Ayala Fader on her book, Hidden Heretics

Interview by Yzza Sedrati


Yzza Sedrati:   What led you to divide the book in two? And what or who is the book in conversation with? 

Ayala Fader: Thanks Yzza! It’s great to be in conversation with you. Hidden Heretics is about a crisis of authority among ultra-Orthodox Jews, and this crisis that connects Part I and 2, though each focuses on different aspects of the crisis. Many of the same folks I spent time with thread through both parts of the book, but I wanted to lay out the technological, cultural, theological, and historical context for what the community called, “a crisis of emine (faith).” Part 1 (Chapters 2-3) accounts for the changes that digital media brought to ultra-Orthodox communities in the US. Specifically examining the affordances digital media offered those with religious and cultural questions, how rabbinic leadership responded, and how those with what I call “life-changing doubt” began to use digital media to create a heretical counterpublic to the ultra-Orthodox religious public sphere.
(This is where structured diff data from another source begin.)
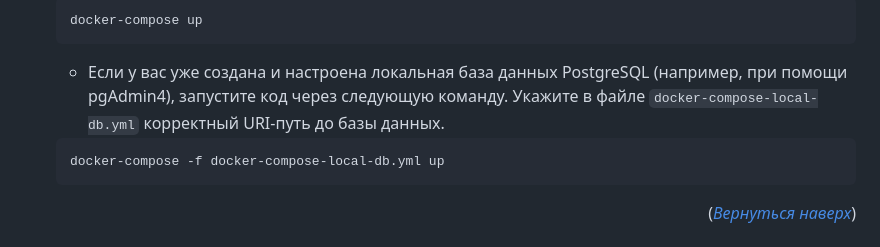
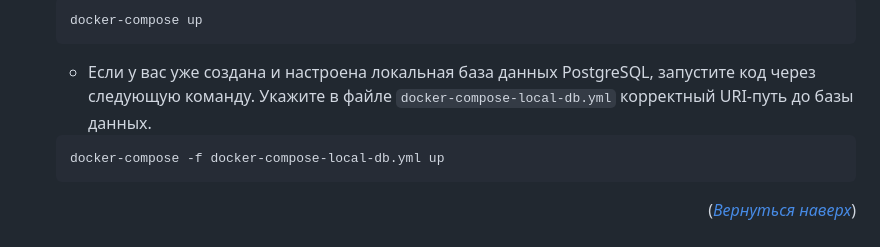
Before and after one commit to megamen-x/praxis-core, a Markdown page: README.md, the part around the change. Drawn GitHub-style; folded sections open.

````diff
--- a/README.md
+++ b/README.md
@@ -292,7 +292,7 @@
     ```
     docker-compose up
     ```
-    - Если у вас уже создана и настроена локальная база данных PostgreSQL (например, при помощи pgAdmin4), запустите код через следующую команду. Укажите в файле ``docker-compose-local-db.yml`` корректный URI-путь до базы данных.
+    - Если у вас уже создана и настроена локальная база данных PostgreSQL, запустите код через следующую команду. Укажите в файле ``docker-compose-local-db.yml`` корректный URI-путь до базы данных.
     ```
     docker-compose -f docker-compose-local-db.yml up
     ```
````
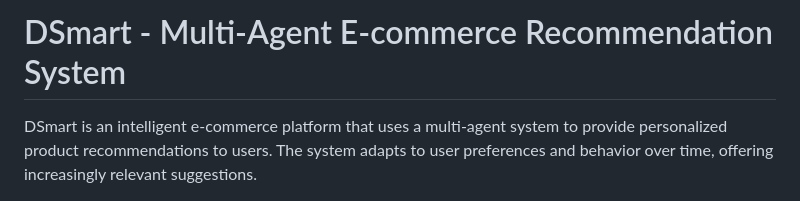
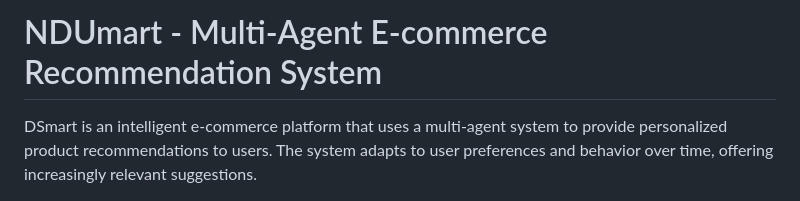
Before and after one commit to Gandiujval/NDU-MART, a Markdown page: README.md, the part around the change. Drawn GitHub-style.

```diff
--- a/README.md
+++ b/README.md
@@ -1,4 +1,4 @@
-# DSmart - Multi-Agent E-commerce Recommendation System
+# NDUmart - Multi-Agent E-commerce Recommendation System
 
 DSmart is an intelligent e-commerce platform that uses a multi-agent system to provide personalized product recommendations to users. The system adapts to user preferences and behavior over time, offering increasingly relevant suggestions.
 
```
My interlocutors explicitly connected their experiences in New York to what they saw as a parallel moment in 18th century Europe when influenced by the Enlightenment, there were similar struggles over Jewish Orthodoxy and authority sparked by a then-new technology, the printing press and the circulation of print-media, which afforded opportunities for sharing heretical ideas across time and space. In ultra-Orthodoxy today, many men with life-changing doubt even called themselves, maskilim (Jewish enlighteners), the same term used in the 18th century to refer to those with Enlightenment-influenced ideas.
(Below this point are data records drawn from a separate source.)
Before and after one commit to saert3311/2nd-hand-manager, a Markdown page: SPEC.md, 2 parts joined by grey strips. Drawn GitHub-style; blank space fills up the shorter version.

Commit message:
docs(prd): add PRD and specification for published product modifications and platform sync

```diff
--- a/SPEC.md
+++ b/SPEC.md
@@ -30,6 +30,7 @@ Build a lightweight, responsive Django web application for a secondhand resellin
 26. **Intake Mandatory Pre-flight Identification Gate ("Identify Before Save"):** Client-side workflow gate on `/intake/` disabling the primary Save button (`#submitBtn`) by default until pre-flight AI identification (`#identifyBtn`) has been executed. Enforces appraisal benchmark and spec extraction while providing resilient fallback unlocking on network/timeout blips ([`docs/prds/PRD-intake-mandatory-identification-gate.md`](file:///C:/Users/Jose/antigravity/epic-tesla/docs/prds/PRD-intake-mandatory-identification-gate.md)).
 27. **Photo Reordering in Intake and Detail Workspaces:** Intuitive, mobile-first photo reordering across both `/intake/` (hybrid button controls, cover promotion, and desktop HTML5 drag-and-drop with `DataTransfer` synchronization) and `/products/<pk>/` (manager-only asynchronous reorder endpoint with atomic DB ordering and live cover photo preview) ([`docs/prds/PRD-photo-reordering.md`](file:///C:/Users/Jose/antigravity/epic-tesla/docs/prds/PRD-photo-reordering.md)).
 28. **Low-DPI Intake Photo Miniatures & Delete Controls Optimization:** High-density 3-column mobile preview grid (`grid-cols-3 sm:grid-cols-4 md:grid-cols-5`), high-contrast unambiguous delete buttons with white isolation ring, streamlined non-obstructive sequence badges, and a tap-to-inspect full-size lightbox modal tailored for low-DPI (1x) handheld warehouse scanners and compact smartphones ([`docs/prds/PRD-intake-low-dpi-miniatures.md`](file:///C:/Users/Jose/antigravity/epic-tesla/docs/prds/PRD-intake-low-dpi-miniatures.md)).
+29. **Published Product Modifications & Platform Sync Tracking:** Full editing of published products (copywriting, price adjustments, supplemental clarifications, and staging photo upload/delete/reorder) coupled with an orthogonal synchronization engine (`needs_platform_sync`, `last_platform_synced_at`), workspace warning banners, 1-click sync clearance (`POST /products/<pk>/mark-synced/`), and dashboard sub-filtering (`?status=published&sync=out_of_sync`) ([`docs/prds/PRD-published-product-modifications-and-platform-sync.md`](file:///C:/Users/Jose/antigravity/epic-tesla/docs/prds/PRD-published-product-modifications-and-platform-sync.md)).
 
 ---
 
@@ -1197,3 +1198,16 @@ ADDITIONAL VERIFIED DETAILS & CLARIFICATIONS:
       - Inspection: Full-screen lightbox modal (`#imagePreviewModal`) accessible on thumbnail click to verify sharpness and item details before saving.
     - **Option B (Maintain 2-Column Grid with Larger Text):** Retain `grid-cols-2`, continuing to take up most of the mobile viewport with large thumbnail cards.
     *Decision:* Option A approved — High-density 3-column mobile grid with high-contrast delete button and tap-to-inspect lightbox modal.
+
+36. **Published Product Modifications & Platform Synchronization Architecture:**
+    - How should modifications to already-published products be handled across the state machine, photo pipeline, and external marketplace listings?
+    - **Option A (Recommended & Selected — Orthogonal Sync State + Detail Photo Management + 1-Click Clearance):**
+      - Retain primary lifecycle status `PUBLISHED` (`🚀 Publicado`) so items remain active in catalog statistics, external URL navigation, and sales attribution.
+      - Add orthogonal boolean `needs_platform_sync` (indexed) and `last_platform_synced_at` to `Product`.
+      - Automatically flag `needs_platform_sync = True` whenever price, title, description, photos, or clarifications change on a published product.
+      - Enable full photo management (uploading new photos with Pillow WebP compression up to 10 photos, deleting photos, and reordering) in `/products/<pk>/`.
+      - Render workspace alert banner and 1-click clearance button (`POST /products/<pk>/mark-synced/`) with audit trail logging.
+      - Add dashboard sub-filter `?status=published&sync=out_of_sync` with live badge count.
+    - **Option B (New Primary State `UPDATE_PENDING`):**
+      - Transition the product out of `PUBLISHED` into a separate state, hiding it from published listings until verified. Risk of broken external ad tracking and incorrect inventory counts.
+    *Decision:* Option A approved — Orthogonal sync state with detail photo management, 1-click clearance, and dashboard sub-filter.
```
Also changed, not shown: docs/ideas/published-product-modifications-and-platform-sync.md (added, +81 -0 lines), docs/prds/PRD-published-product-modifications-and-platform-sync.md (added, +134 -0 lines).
The second half of the book (Chapters 4-7) turns to the arc of gendered doubting and its implications for families, friendships and marriages. These chapters analyze the everyday lives of those who described themselves as “hidden heretics” or living “double lives”: men and women who experienced life-changing doubt but decided to remain in their communities to protect those they loved. Part 2 follows the course of life-changing doubt, from secret violations of commandments, to discovery by a spouse, and even sometimes expulsion from their communities by rabbinic leadership. The course of life-changing doubt affected marriages in different ways, with women having fewer resources and options than men. I followed those living double lives as they secretly explored new ways of being with friends and lovers without ever fully embracing the secular. I also learned about the frum (religious) psychologists, who were often called in to help when someone’s double life was found out. Frum therapists often pathologized religious doubt even as they tried to help those suffering from depression and anxiety that doubting frequently dragged with it. In the final chapter, I explore how double lives impacted parenting, children and extended families, which was particularly complex and poignant.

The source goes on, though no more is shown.